I sent for their first gwersi and I carried out the initial Bardic initiation which is at the start of the courses for the Spring Equinox in 1998. In the next few years I progressed through the OBOD courses and my mundane life changed too. I started an OBOD seed group in February 1999 with another OBOD member I had met through a local pub moot.  In August 1999 I got married for the first time.  My son was born on 30 August 2001 and that year I was progressing through the Ovate grade materials.  In early 2004 I completed the OBOD Druid grade materials and started exploring further while continuing to co-facilitate what was now our local grove. I also worked with the members of that grove to run an annual conference in Glasgow called DruidCon for a few years. That gave me the opportunity to meet and listen to a number of different Druids.

In 2007 we ran the last of the DruidCon series of conferences. Our grove was fading into the mists and I was pregnant with my daughter who was born in October 2007.  Family needs were increasing and I had less time or energy for moots or conferences.

In the years between completing the OBOD druid grade and now I looked at a range of other druid orders. I learnt things from Celtic Reconstructionist practitioners, joined the Druid Network and found myself at Caer Feddwyd and then into Dun Brython. I learnt a lot with Dun Brython and through that group met the man who became my second husband following my divorce from my first husband.

Along the way I have gone through at least two different phases of questioning whether I I was a druid. My path now dies not look anything like it did in those earlier years.  My practices are regular and devotional. I am a polytheist. The more common style of ritual in a cast circle calling to the four quarters of earth, water, air and fire is not one I really feel comfortable with anymore. When I do use a formal circle (which is rarely if left to my own devices) I call to earth, sea and sky not as separate realms but as the land beneath me, the waters around and through this land and the sky above me. Until recently I had barely used the Druid’s prayer for years or the Druid’s Vow. But somewhere in my heart, somehow I still described myself as druid, hearth druid as my path was focussed around my home and family.

In recent weeks I have found myself returning to my roots and remembering that it all began with the British Druid Order.  That Order too like OBOD has grown and changed over the years but it still has the same heart feel to it. The BDO still feels like home to me even though I have never been able to attend any BDO events. More recently they too have developed distance learning courses.
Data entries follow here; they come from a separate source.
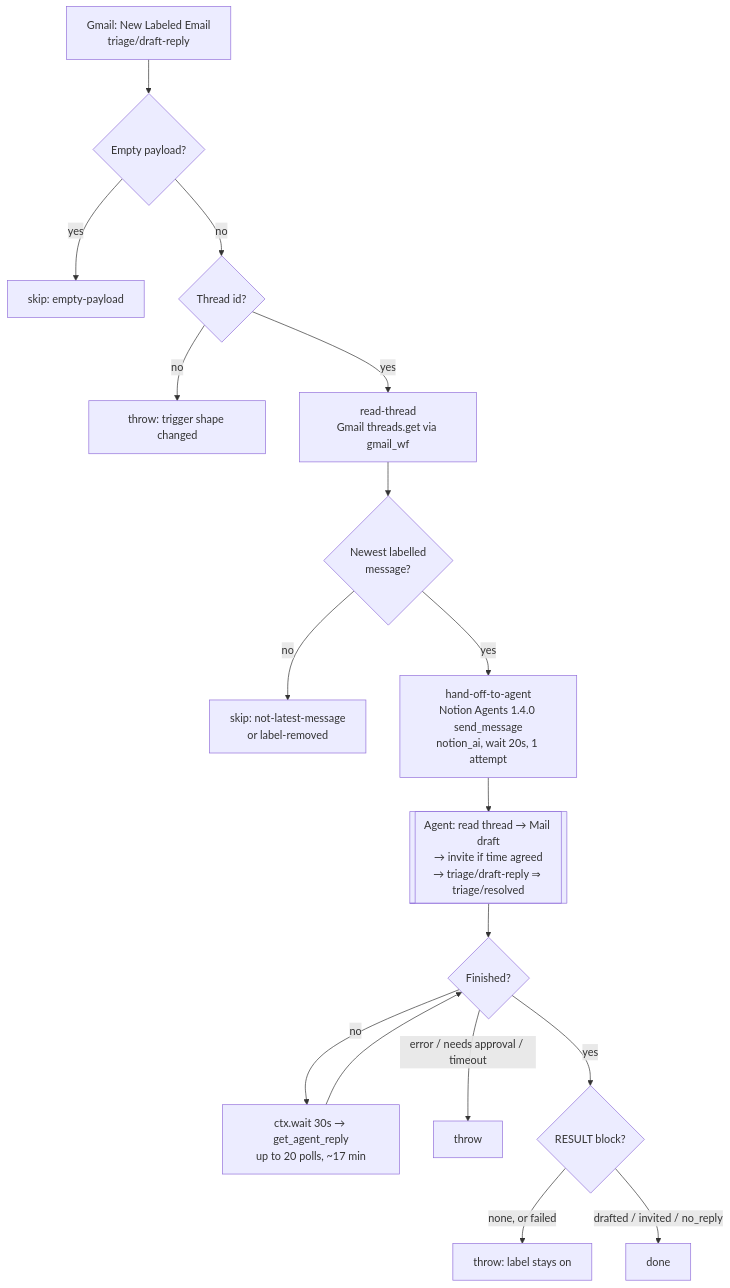
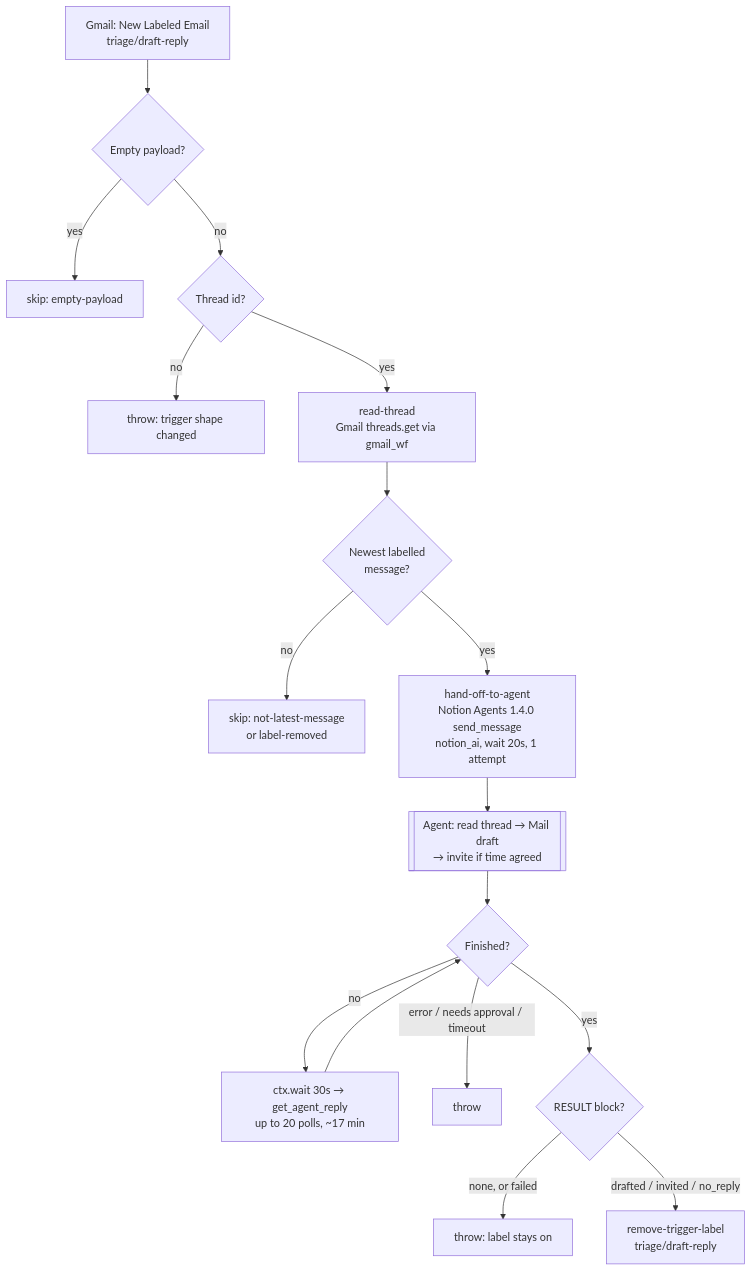
The diagram in gmail-label-to-agent-email-draft/README.md (work-flowers/zapier-sdk), drawn with Mermaid before and after one commit. The commit also changed other lines of this file and 4 other files, not shown here.

First line of the commit message:
gmail-label-to-agent-email-draft: agent leaves labels alone

````diff
--- a/gmail-label-to-agent-email-draft/README.md
+++ b/gmail-label-to-agent-email-draft/README.md
@@ -9,19 +9,19 @@
 ```mermaid
 flowchart TD
   A[Gmail: New Labeled Email<br/>triage/draft-reply] --> B{Empty payload?}
   B -- yes --> Z[skip: empty-payload]
   B -- no --> C{Thread id?}
   C -- no --> X[throw: trigger shape changed]
   C -- yes --> T[read-thread<br/>Gmail threads.get via gmail_wf]
   T --> N{Newest labelled<br/>message?}
   N -- no --> Z2[skip: not-latest-message<br/>or label-removed]
   N -- yes --> D[hand-off-to-agent<br/>Notion Agents 1.4.0 send_message<br/>notion_ai, wait 20s, 1 attempt]
-  D --> AG[[Agent: read thread → Mail draft<br/>→ invite if time agreed<br/>→ triage/draft-reply ⇒ triage/resolved]]
+  D --> AG[[Agent: read thread → Mail draft<br/>→ invite if time agreed]]
   AG --> E{Finished?}
   E -- no --> W[ctx.wait 30s → get_agent_reply<br/>up to 20 polls, ~17 min]
   W --> E
   E -- error / needs approval / timeout --> X2[throw]
   E -- yes --> P{RESULT block?}
   P -- none, or failed --> X3[throw: label stays on]
-  P -- drafted / invited / no_reply --> OK[done]
+  P -- drafted / invited / no_reply --> R[remove-trigger-label<br/>triage/draft-reply]
 ```
````
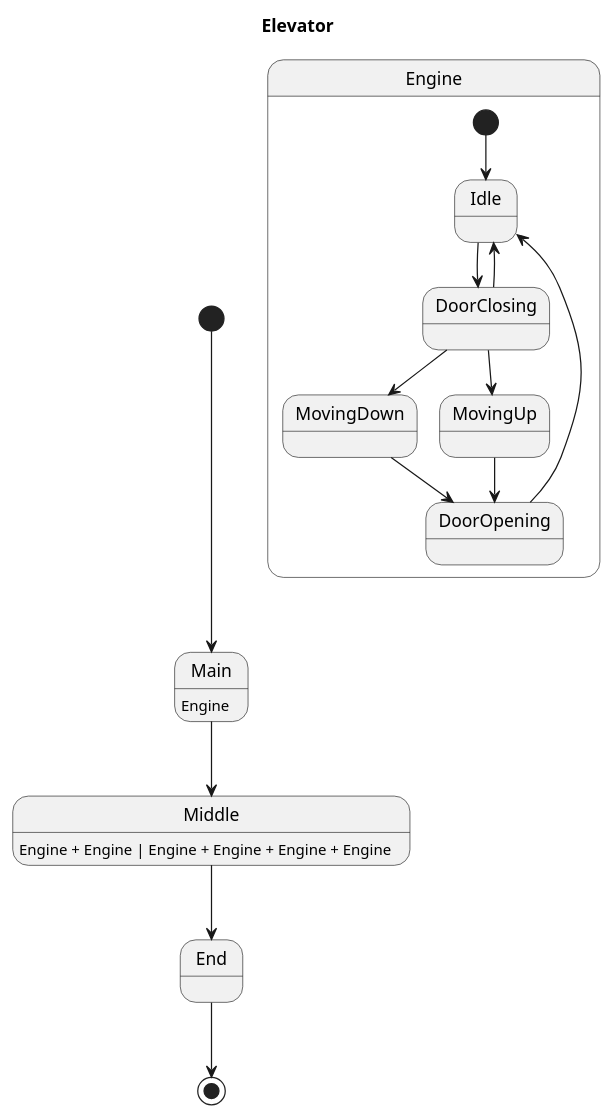
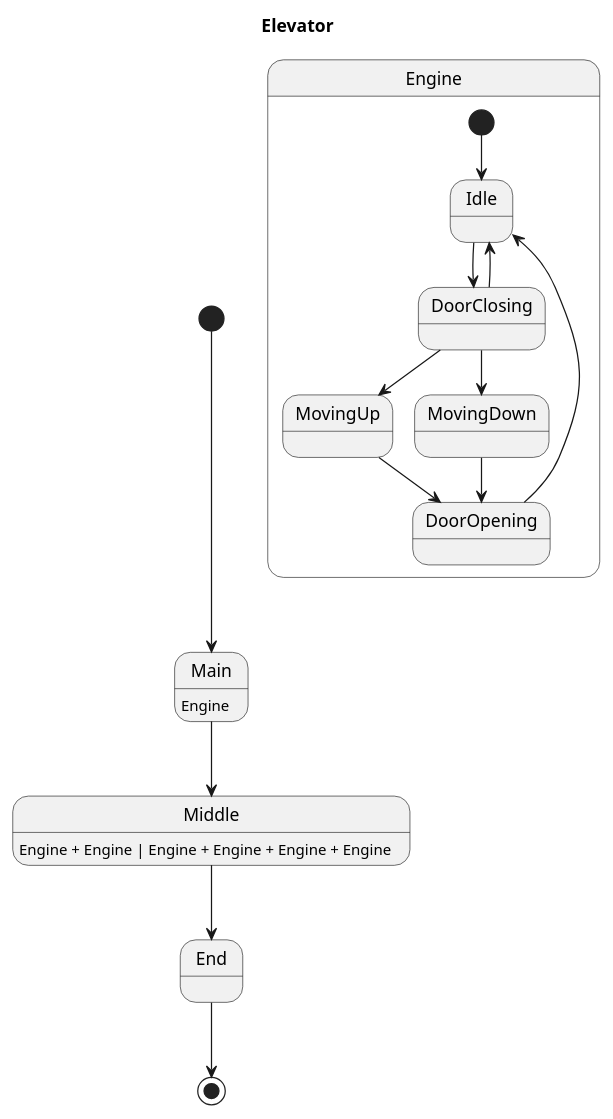
One commit to Pastor/Takt changed the diagram in examples/generated/plantuml/elevator.puml. Above: the diagram before and after it, drawn with PlantUML. The commit also changed other lines of this file and 23 other files, not shown here.

```diff
--- a/examples/generated/plantuml/elevator.puml
+++ b/examples/generated/plantuml/elevator.puml
@@ -1,22 +1,22 @@
 @startuml
 title Elevator
 
 [*] --> Main
 Main : Engine
 Main --> Middle
+End --> [*]
 Middle : Engine + Engine | Engine + Engine + Engine + Engine
 Middle --> End
-End --> [*]
 
 state Engine {
     [*] --> Idle
-    MovingDown --> DoorOpening
     MovingUp --> DoorOpening
     DoorClosing --> Idle
     DoorClosing --> MovingUp
     DoorClosing --> MovingDown
+    Idle --> DoorClosing
+    MovingDown --> DoorOpening
     DoorOpening --> Idle
-    Idle --> DoorClosing
 }
 
 @enduml
```
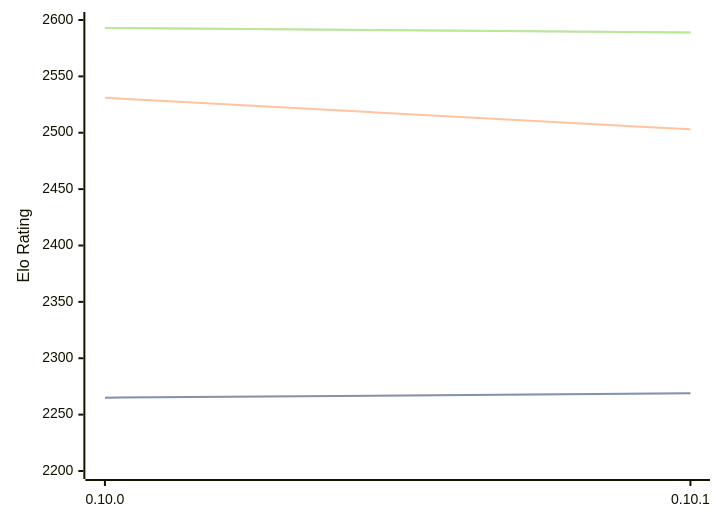
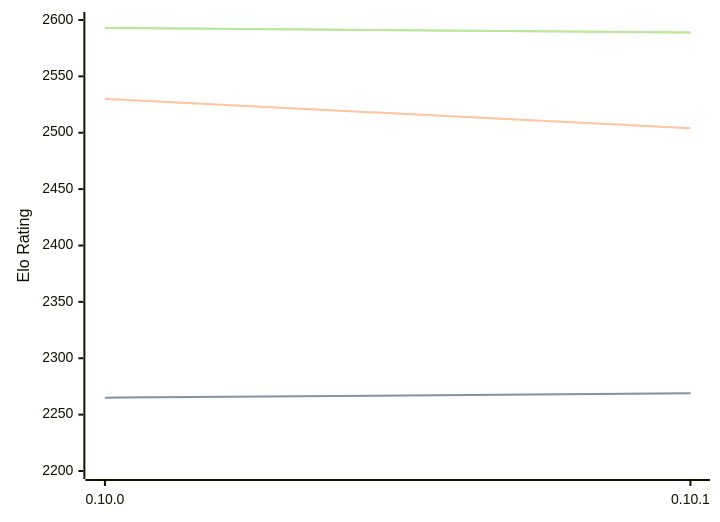
The diagram in engines/Fatalii.md (computer-chess-index/cci), drawn with Mermaid before and after one commit. The commit also changed other lines of this file, not shown here.

````diff
--- a/engines/Fatalii.md
+++ b/engines/Fatalii.md
@@ -46,11 +46,11 @@
 ```mermaid
 %%{init: {"theme":"base","themeVariables":{"seriesColors:['#a3a3a3','#222221','#faa371']}}}%%
 xychart-beta
   x-axis ["0.10.0", "0.10.1"]
   y-axis "Elo Rating" 2200 --> 2600
   line "STC (8.0+0.08s)" [2265, 2269]
   line "STC (8.0+0.08s)" [2265, 2269]
-  line "LTC (60.0+0.60s)" [2531, 2503]
+  line "LTC (60.0+0.60s)" [2530, 2504]
   line "VLTC (2m24s+1.12s)" [2593, 2589]
   line "VLTC (2m24s+1.12s)" [2593, 2589]
 ```
````
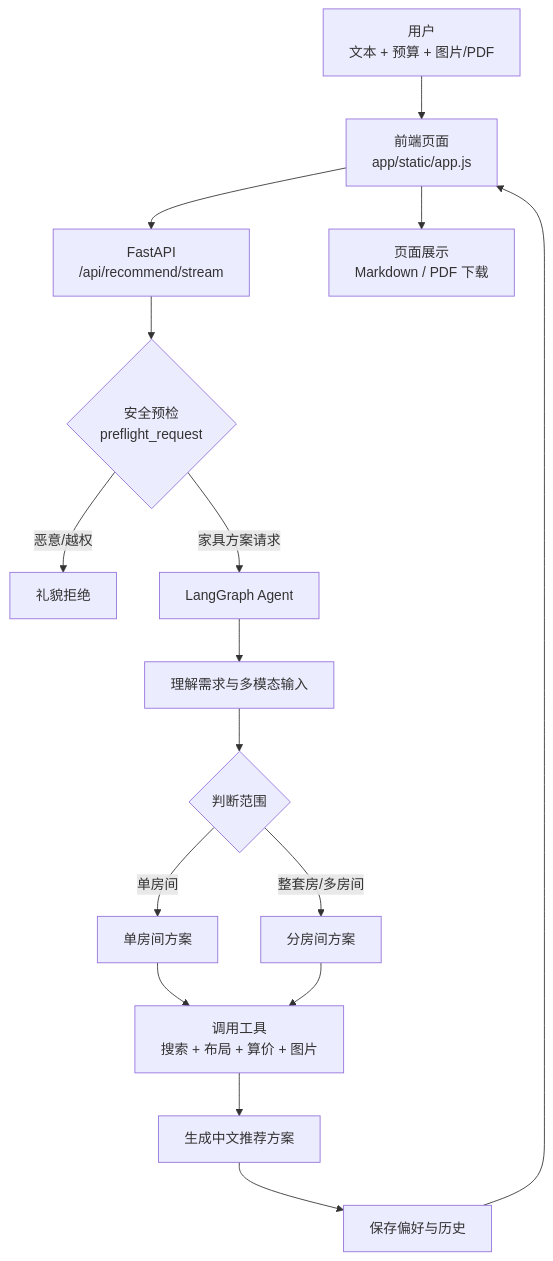
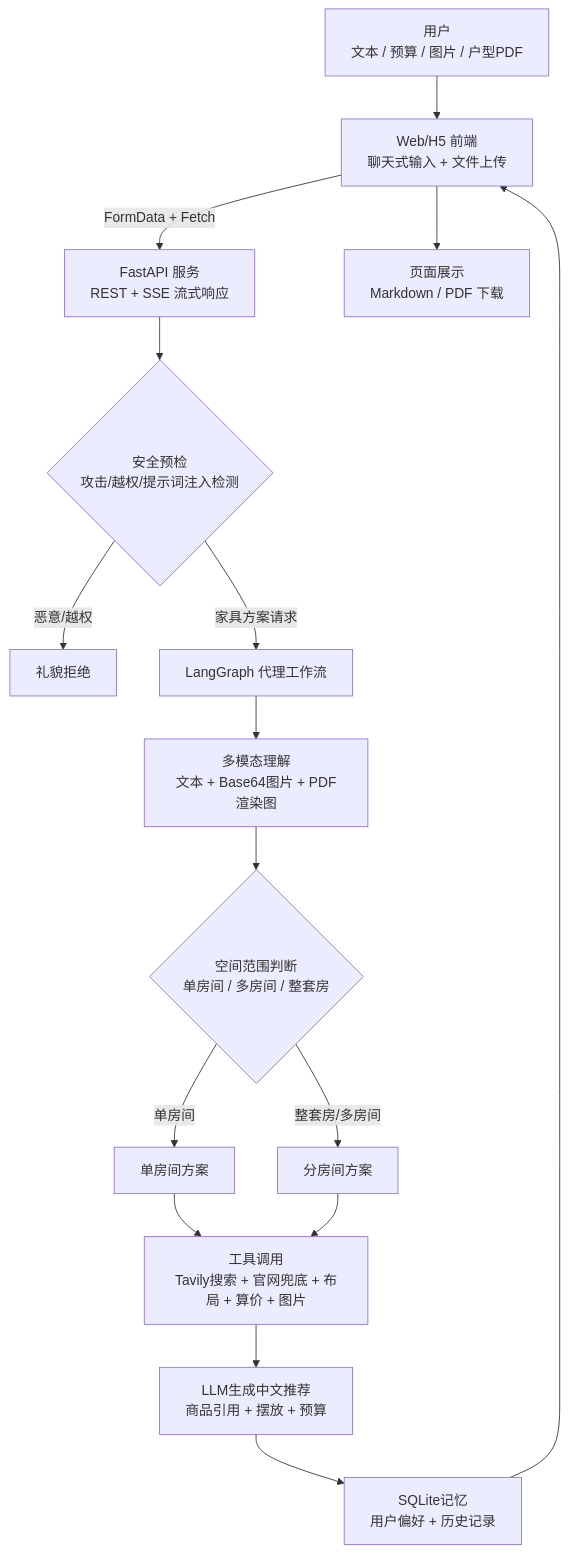
The first of 5 diagrams in docs/agent_workflow_analysis.md (canvas0607/hpu-dsci5800-final), drawn with Mermaid before and after one commit. The commit also changed other lines of this file, not shown here.

````diff
--- a/docs/agent_workflow_analysis.md
+++ b/docs/agent_workflow_analysis.md
@@ -11,18 +11,18 @@
 ```mermaid
 flowchart TD
-    U["用户<br/>文本 + 预算 + 图片/PDF"] --> FE["前端页面<br/>app/static/app.js"]
-    FE --> API["FastAPI<br/>/api/recommend/stream"]
-    API --> Guard{"安全预检<br/>preflight_request"}
+    U["用户<br/>文本 / 预算 / 图片 / 户型PDF"] --> FE["Web/H5 前端<br/>聊天式输入 + 文件上传"]
+    FE -->|"FormData + Fetch"| API["FastAPI 服务<br/>REST + SSE 流式响应"]
+    API --> Guard{"安全预检<br/>攻击/越权/提示词注入检测"}
     Guard -->|恶意/越权| Refuse["礼貌拒绝"]
-    Guard -->|家具方案请求| Graph["LangGraph Agent"]
-    Graph --> Understand["理解需求与多模态输入"]
-    Understand --> Scope{"判断范围"}
+    Guard -->|家具方案请求| Graph["LangGraph 代理工作流"]
+    Graph --> Understand["多模态理解<br/>文本 + Base64图片 + PDF渲染图"]
+    Understand --> Scope{"空间范围判断<br/>单房间 / 多房间 / 整套房"}
     Scope -->|单房间| Single["单房间方案"]
     Scope -->|整套房/多房间| Multi["分房间方案"]
-    Single --> Tools["调用工具<br/>搜索 + 布局 + 算价 + 图片"]
+    Single --> Tools["工具调用<br/>Tavily搜索 + 官网兜底 + 布局 + 算价 + 图片"]
     Multi --> Tools
-    Tools --> Answer["生成中文推荐方案"]
-    Answer --> Memory["保存偏好与历史"]
+    Tools --> Answer["LLM生成中文推荐<br/>商品引用 + 摆放 + 预算"]
+    Answer --> Memory["SQLite记忆<br/>用户偏好 + 历史记录"]
     Memory --> FE
     FE --> Export["页面展示<br/>Markdown / PDF 下载"]
 ```
````
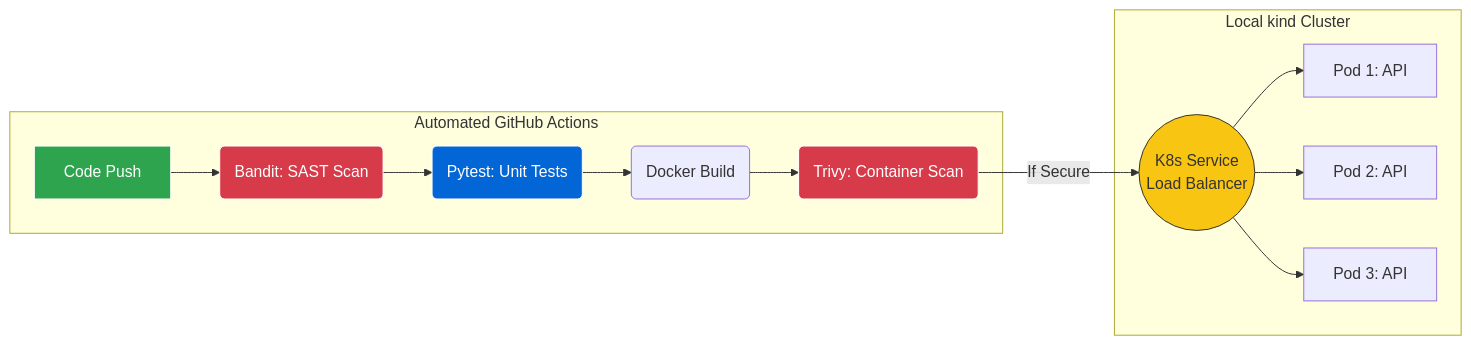
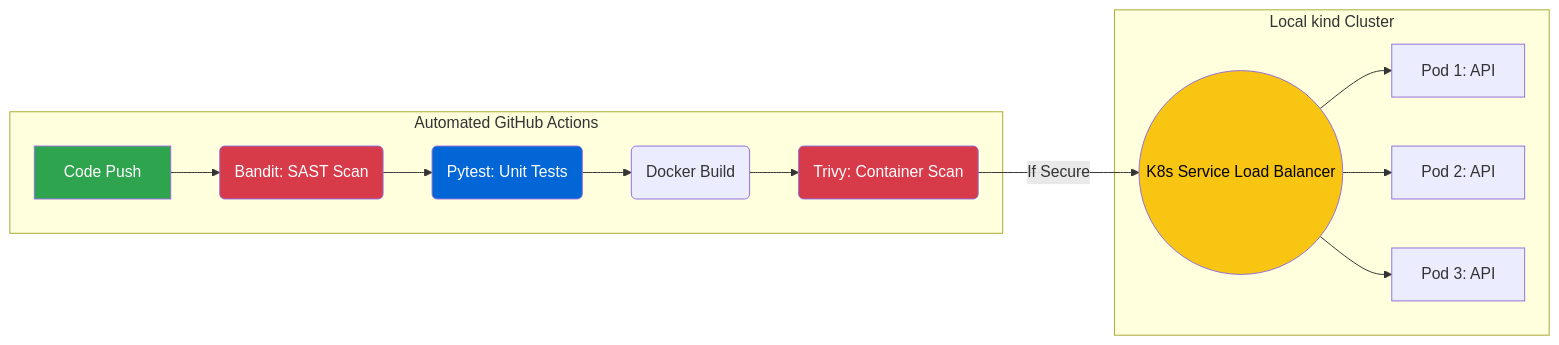
One commit to lsandun/llm-compression-devsecops changed the diagram in README.md. Above: the diagram before and after it, drawn with Mermaid. The commit also changed other lines of this file, not shown here.

Commit message:
Refactor DevSecOps architecture diagram in README
Updated the DevSecOps architecture diagram for clarity and consistency. Modified styles and structure for better readability.

````diff
--- a/README.md
+++ b/README.md
@@ -10,22 +10,22 @@
 ```mermaid
-flowchart LR
-    subgraph CI/CD Pipeline [Automated GitHub Actions]
-        A[Code Push] --> B(Bandit: SAST Scan)
-        B --> C(Pytest: Unit Tests)
-        C --> D(Docker Build)
-        D --> E(Trivy: Container Scan)
+graph LR
+    subgraph ci ["Automated GitHub Actions"]
+        A["Code Push"] --> B("Bandit: SAST Scan")
+        B --> C("Pytest: Unit Tests")
+        C --> D("Docker Build")
+        D --> E("Trivy: Container Scan")
     end
     
-    subgraph Kubernetes Deployment [Local kind Cluster]
-        E -->|If Secure| F((K8s Service\nLoad Balancer))
-        F --> G[Pod 1: API]
-        F --> H[Pod 2: API]
-        F --> I[Pod 3: API]
+    subgraph k8s ["Local kind Cluster"]
+        E -->|"If Secure"| F(("K8s Service Load Balancer"))
+        F --> G["Pod 1: API"]
+        F --> H["Pod 2: API"]
+        F --> I["Pod 3: API"]
     end
     
-    style A fill:#2ea44f,stroke:#fff,color:#fff
-    style B fill:#d73a49,stroke:#fff,color:#fff
-    style C fill:#0366d6,stroke:#fff,color:#fff
-    style E fill:#d73a49,stroke:#fff,color:#fff
-    style F fill:#f9c513,stroke:#333,color:#333
+    style A fill:#2ea44f,color:#fff
+    style B fill:#d73a49,color:#fff
+    style C fill:#0366d6,color:#fff
+    style E fill:#d73a49,color:#fff
+    style F fill:#f9c513,color:#000
 ```
````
I’ve looked at the bardic sample, read the course descriptions and looked at the costs and I’m thinking…

Perhaps it’s time to return to the beginning and take a different route though the forest of Druidry.

 

Grant, O Spirits, thy protection…

This is the first line of one version of the Druid or Gorsedd Prayer originally published by Iolo Morganwg in his work Barddas in the late 1800’s.  He gives multiple versions but this is a variant on the one adopted for use in the Order of Bards, Ovates and Druids (OBOD)

The full prayer in the version I used to use is as follows:

Grant, O Spirits, thy protection
and in protection, strength
and in strength, understanding
and in understanding, knowledge
and in knowledge, the knowledge of justice
and in the knowledge of justice, the love of it
and in the love of it, the love of all existences
and in the love of all existences the love of Spirit and all Goodness.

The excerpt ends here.